It’s May. The grunions are running and so are the members of Occupy L.A. They wriggle up from the cold and dark, plant their tushies on the warm ground and squirm about frantically, desperate to get something accomplished, until a massive tide sweeps them away.
Police in riot gear held back on clearing out anti-Wall Street protesters who defied a deadline to abandon their 8-week-old encampment outside Los Angeles City Hall on Monday but opened streets for morning commuters before pulling back.
From the start, something has annoyed me about the Occupy Wall Street movement. I’m not sure why it’s taken me so long to put my finger on it. Maybe, like much of the country, I’ve been caught up in the spontaneous fervor and social ideals of the movement. There’s something about people taking to the streets to protest injustice that seduces democracy lovers like myself — especially when you throw in colorful tents, clever slogans and drum circles.
From the very beginning of the Occupy Wall Street movement, people wanted to know why. Why did a group of protesters calling themselves “the 99 percent” take up residence in Zuccotti Park in Lower Manhattan on Sept. 17?
No one knows what difference Occupy Wall Street will turn out to make.

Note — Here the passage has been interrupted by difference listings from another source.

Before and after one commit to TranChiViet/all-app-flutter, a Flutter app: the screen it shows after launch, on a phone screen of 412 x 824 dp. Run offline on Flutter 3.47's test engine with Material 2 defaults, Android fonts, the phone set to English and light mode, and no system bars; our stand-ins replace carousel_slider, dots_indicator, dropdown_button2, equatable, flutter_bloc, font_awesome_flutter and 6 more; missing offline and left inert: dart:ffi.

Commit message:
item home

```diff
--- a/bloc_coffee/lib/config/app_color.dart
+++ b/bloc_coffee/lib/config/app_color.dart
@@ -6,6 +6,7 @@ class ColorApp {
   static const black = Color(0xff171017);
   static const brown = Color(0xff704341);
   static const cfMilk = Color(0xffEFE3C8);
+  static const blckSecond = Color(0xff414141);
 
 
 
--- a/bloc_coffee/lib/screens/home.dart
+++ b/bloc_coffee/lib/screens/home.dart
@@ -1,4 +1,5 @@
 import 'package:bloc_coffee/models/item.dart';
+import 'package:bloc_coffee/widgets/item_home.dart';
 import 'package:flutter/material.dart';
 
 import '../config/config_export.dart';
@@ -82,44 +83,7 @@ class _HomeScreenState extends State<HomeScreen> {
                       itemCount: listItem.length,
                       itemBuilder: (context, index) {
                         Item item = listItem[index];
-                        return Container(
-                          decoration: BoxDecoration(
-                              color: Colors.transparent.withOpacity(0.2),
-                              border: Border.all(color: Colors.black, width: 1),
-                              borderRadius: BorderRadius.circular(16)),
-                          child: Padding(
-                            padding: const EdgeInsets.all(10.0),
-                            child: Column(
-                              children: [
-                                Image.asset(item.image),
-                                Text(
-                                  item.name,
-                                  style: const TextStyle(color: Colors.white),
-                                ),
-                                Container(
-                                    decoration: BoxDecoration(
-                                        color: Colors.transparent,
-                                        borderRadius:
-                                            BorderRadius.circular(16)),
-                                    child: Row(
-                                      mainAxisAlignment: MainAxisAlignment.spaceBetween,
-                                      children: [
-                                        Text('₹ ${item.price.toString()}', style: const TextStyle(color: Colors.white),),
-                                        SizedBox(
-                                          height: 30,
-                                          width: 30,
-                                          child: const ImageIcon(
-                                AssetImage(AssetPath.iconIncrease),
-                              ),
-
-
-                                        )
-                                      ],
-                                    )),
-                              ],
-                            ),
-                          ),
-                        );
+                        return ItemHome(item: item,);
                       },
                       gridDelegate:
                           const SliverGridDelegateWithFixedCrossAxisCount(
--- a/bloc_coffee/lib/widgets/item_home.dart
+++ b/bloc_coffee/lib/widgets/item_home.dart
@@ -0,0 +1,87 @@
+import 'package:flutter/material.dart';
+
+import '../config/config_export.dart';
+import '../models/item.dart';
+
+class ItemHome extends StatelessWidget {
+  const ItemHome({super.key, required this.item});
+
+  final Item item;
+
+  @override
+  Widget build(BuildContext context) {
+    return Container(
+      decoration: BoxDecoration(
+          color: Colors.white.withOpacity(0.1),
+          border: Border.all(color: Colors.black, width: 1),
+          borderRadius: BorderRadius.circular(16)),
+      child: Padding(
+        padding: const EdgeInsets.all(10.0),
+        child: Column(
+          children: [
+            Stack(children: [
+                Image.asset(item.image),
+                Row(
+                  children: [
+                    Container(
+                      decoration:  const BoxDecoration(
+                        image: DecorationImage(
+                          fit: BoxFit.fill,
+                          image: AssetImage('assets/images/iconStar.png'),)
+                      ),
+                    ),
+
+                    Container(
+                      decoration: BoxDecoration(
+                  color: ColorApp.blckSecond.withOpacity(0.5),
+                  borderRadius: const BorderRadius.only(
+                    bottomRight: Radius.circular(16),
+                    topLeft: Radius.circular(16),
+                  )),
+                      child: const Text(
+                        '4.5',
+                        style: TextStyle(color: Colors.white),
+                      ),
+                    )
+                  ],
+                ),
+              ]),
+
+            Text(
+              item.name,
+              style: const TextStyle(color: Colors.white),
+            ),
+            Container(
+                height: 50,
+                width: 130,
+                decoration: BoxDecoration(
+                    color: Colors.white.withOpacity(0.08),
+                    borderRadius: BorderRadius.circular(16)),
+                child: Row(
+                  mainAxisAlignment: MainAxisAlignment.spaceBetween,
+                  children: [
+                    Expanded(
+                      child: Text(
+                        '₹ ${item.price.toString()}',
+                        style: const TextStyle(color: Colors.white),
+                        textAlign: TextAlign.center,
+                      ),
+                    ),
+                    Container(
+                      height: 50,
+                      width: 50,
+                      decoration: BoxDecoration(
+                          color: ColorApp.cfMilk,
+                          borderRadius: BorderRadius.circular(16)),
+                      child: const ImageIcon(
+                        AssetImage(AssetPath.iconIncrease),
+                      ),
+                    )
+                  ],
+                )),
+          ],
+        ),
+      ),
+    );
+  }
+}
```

As part of the Occupy Los Angeles movement, hundreds of Angelenos have been living in tents outside downtown’s City Hall for several weeks. On Oct. 16, Jewish groups rallied in a sukkah alongside these temporary shelters.

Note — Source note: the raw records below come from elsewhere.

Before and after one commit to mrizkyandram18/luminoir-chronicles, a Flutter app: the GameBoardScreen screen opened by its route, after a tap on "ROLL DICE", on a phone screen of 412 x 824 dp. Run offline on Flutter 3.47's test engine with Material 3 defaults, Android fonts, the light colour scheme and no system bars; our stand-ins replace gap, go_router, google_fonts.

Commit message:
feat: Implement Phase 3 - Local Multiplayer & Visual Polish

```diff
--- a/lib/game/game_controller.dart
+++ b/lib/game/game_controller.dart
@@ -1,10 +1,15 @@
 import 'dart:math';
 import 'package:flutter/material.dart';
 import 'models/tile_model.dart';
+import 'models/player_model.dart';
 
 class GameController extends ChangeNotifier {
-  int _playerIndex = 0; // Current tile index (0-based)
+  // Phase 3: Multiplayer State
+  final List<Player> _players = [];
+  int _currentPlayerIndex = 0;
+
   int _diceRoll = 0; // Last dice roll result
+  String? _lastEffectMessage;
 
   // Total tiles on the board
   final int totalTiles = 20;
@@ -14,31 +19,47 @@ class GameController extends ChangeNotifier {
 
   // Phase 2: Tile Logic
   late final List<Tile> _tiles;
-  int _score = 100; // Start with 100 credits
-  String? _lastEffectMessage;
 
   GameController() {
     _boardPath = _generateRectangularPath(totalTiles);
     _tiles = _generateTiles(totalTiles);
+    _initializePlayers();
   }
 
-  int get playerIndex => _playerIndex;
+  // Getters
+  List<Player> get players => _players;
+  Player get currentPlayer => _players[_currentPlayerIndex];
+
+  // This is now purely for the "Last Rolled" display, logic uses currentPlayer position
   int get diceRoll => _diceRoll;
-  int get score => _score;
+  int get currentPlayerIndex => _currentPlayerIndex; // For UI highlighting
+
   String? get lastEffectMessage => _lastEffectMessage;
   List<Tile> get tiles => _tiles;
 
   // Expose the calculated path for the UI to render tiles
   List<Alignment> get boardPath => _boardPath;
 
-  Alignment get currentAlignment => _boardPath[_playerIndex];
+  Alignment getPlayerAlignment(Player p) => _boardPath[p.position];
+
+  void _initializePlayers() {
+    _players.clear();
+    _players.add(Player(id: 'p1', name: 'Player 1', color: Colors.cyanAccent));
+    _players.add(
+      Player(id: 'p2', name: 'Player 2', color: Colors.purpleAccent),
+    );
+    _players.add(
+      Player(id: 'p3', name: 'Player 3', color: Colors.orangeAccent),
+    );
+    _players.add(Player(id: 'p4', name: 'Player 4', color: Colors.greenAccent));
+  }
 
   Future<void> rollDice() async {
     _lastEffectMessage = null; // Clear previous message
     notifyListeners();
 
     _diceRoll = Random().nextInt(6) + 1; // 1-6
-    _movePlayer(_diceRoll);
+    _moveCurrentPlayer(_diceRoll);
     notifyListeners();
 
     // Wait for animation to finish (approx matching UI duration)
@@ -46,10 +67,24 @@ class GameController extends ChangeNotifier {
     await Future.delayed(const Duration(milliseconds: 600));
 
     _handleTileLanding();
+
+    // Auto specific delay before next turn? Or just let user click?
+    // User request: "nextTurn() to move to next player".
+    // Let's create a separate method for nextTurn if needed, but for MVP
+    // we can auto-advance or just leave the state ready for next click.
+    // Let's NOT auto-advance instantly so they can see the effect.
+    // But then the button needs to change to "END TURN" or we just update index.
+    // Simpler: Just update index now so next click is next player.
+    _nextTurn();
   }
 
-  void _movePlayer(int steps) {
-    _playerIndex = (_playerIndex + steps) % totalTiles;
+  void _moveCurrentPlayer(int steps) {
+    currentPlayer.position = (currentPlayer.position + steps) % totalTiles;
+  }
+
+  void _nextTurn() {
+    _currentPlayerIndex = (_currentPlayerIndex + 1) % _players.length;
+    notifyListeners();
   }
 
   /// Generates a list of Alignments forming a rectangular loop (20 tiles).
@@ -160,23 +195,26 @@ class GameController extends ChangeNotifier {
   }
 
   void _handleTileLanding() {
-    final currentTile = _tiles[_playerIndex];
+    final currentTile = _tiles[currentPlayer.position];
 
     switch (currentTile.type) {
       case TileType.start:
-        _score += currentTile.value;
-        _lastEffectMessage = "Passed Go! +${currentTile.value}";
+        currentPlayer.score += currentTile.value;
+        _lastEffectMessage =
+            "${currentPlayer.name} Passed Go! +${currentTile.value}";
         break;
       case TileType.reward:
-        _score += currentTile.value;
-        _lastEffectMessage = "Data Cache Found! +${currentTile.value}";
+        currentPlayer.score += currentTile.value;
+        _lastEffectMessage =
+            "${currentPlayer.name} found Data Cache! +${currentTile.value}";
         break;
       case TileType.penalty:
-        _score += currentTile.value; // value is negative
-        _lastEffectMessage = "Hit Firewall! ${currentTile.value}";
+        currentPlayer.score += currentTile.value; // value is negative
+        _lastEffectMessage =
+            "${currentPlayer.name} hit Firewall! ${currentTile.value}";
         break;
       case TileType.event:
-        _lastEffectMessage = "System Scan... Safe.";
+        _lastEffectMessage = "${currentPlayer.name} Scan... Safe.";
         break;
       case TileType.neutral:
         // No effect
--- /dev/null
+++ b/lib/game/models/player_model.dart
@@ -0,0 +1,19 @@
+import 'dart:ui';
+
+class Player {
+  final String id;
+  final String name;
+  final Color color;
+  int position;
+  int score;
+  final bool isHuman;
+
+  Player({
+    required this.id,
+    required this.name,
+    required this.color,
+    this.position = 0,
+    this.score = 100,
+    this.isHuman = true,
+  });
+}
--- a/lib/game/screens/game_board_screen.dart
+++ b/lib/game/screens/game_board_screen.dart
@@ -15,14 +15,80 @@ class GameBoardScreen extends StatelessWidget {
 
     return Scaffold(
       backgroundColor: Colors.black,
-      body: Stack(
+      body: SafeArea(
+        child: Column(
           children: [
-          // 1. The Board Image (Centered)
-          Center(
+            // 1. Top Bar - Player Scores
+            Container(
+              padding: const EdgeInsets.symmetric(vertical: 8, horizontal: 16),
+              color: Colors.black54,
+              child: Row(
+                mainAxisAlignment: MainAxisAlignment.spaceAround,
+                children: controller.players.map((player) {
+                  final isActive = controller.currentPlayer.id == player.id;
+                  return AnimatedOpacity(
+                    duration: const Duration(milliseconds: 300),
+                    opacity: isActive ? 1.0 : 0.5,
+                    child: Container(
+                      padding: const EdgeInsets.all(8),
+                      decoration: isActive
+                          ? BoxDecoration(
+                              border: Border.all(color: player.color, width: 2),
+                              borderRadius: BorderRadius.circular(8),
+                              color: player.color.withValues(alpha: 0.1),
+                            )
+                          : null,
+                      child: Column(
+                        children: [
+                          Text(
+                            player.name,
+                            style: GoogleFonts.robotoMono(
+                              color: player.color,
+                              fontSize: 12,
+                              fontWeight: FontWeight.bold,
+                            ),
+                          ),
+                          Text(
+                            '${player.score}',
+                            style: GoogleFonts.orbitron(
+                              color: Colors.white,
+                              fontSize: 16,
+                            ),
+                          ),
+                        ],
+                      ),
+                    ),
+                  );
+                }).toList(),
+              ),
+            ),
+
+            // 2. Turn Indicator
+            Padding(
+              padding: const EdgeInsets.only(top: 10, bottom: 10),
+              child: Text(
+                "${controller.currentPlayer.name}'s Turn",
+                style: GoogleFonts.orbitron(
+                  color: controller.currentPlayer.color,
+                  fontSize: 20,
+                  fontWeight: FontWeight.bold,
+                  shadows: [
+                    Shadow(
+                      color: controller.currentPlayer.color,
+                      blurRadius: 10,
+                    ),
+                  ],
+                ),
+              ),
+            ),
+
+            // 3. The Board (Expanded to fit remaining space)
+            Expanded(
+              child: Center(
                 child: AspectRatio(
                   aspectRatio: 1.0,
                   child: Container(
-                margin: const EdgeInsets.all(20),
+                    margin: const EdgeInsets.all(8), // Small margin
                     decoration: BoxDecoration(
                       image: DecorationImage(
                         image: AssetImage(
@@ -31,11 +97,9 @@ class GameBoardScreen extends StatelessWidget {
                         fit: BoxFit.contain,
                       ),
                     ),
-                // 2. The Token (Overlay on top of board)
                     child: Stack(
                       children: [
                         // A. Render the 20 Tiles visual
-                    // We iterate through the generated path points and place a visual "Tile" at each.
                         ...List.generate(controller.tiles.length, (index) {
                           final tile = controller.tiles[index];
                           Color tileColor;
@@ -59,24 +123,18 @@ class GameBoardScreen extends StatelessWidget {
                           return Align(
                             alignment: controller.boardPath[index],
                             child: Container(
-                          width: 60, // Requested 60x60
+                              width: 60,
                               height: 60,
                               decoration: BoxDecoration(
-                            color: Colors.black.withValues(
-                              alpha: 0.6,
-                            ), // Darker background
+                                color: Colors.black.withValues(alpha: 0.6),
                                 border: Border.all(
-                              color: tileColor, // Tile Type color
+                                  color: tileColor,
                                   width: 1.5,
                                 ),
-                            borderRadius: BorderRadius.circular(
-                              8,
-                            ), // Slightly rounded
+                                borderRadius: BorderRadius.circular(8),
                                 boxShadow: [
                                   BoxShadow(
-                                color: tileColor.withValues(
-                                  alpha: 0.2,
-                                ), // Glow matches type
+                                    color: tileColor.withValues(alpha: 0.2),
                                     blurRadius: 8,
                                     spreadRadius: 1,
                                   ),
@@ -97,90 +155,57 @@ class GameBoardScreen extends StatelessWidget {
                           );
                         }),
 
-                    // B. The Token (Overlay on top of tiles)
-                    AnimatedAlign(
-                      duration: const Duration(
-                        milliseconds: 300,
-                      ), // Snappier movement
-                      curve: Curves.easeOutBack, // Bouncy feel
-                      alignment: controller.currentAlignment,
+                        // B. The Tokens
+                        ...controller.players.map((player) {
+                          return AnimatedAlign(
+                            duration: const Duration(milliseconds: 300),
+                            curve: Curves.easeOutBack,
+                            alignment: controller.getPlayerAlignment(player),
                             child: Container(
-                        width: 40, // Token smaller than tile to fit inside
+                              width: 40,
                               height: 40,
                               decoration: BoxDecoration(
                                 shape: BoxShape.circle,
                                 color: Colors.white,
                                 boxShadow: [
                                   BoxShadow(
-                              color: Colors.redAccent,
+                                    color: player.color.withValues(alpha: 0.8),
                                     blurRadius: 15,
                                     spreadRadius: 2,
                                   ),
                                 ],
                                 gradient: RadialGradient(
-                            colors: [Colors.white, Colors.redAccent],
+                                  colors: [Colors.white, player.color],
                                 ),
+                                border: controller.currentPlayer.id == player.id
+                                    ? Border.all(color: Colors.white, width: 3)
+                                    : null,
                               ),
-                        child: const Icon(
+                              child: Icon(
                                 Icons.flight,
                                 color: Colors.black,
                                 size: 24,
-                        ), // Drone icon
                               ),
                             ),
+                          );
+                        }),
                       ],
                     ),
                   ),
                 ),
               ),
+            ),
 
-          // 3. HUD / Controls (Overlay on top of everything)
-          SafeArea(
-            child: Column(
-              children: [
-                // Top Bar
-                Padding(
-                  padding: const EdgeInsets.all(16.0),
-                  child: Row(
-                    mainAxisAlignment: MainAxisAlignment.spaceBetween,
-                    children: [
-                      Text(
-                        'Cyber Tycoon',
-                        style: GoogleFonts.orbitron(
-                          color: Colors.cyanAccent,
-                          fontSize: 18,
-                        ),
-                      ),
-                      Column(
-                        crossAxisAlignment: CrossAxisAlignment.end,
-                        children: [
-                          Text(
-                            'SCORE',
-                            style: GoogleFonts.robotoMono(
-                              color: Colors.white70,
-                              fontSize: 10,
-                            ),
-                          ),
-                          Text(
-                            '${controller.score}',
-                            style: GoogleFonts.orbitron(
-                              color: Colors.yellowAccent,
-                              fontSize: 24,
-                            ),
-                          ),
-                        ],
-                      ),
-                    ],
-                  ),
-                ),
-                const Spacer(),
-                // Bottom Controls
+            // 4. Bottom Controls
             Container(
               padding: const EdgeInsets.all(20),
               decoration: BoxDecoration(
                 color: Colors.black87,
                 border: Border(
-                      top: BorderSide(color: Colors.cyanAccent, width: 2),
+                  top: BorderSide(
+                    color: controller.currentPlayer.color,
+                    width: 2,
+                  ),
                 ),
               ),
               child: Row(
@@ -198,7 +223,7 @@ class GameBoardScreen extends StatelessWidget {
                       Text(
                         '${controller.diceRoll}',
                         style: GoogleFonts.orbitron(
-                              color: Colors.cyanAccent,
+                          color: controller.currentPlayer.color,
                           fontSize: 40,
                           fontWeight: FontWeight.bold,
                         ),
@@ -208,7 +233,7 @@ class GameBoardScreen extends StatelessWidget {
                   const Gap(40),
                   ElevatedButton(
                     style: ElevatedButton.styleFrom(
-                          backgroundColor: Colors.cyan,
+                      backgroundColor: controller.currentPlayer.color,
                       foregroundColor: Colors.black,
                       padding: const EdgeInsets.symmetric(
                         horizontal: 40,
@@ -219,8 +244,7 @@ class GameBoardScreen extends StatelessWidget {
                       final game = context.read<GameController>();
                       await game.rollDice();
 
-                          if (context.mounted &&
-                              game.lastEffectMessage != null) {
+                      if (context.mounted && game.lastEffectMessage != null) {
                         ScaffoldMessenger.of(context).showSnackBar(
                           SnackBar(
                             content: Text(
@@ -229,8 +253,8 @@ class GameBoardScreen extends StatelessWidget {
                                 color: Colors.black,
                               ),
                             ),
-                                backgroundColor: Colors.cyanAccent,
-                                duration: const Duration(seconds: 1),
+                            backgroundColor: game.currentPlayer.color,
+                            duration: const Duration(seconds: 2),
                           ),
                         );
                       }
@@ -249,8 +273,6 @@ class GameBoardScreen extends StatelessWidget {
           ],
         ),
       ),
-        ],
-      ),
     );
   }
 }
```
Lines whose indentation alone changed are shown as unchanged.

A little more than a month ago, I became a Bat Mitzvah. In Judaism, that means I am now an adult and have pledged to keep the traditions of my faith. And yet it was for those very reasons that I decided to spend Yom Kippur - the holiest day of the Jewish year - joining the protesters of Occupy L.A. instead of going to synagogue.